Sohrab: Sohrab is the sweetest friend anyone could ever imagine having. He is very welcoming and mixes well with anyone that happen to cross paths with him and does not care that you have flaws. Everyone do, don’t they? He lives with his mum and his dad was falsely arrested because of his ethnicity. Sohrab in an attempt to mix with his peers, makes a wrong decision to tease Darius but realises what he has done and apologizes immediately. Now, I’m not saying that it’s okay to lose it once in a while but I know how friendships can be lost to ego. We Stan a friend who can apologize and make up for the mistakes of their own. He yells at Darius when his father passes away and proves to us that how ever calm and collected you are, when your lost and angry, you say things that you don’t mean. He makes up to him again In-spite of grieving and that went to show how important he felt Darius was to him.
Stephen Kellner: Boy! Did I hate him in the beginning! In the process of fending for his own mental health, Stephen Kellner became one of the reason for destroying Darius’. I don’t blame him though because him being mentally stable was much more important than being there for Darius at the cost of his mental health. We do find out that he went through a very bad phase where he contemplated suicide but he did conquer it and is alive and well now. He was the silent parent who did everything without saying. The way he goes out of his comfort zone to express all his feelings to make Darius understand itself shows how much his kids mean to him and how hard he has tried to hold on.
“Everyone wants you here. We have a saying in Farsi. It translates ‘your place was empty.’ We say it when we miss somebody.”
“Your place was empty before. But this is your family. You belong here.”– Adib Khorram
What I liked about it:
1. The LOTR references! Keep em coming!
2. How the author managed to make me cry twice on the same page and many more times before and after that
3. How casually having homosexual parents is mentioned
4. How much more I love with my family after reading the book
5. How amazing it is to have read this
6. The cover
7. A very easy read
8. The afterword
9. Darius’guide to tea!

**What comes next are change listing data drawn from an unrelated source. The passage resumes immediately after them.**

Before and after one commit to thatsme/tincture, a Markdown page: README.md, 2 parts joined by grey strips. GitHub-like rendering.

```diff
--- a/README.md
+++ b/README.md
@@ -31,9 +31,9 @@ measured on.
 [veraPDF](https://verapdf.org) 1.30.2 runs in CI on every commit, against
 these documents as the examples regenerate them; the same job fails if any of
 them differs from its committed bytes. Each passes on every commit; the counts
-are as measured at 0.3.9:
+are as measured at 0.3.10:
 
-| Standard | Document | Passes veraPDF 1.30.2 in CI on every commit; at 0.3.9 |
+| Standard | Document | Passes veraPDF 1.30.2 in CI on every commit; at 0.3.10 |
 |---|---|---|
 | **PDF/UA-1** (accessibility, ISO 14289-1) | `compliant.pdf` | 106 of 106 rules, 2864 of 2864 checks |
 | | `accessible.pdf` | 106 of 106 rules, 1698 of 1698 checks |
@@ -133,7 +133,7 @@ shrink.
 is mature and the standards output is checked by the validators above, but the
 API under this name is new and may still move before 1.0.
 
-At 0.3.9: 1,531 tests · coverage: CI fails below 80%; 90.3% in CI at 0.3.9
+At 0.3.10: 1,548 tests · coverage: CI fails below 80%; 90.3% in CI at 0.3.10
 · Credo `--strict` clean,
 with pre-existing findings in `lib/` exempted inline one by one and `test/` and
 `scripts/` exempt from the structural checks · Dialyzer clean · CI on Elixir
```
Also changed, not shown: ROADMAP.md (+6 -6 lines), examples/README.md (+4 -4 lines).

10. THE THEME OF THE BOOK and how effortlessly it fills your mind
1. It came to an end
2. I’m dehydrated
3. I need more
“You’re the only person who never wanted me to change.”– Adib Khorram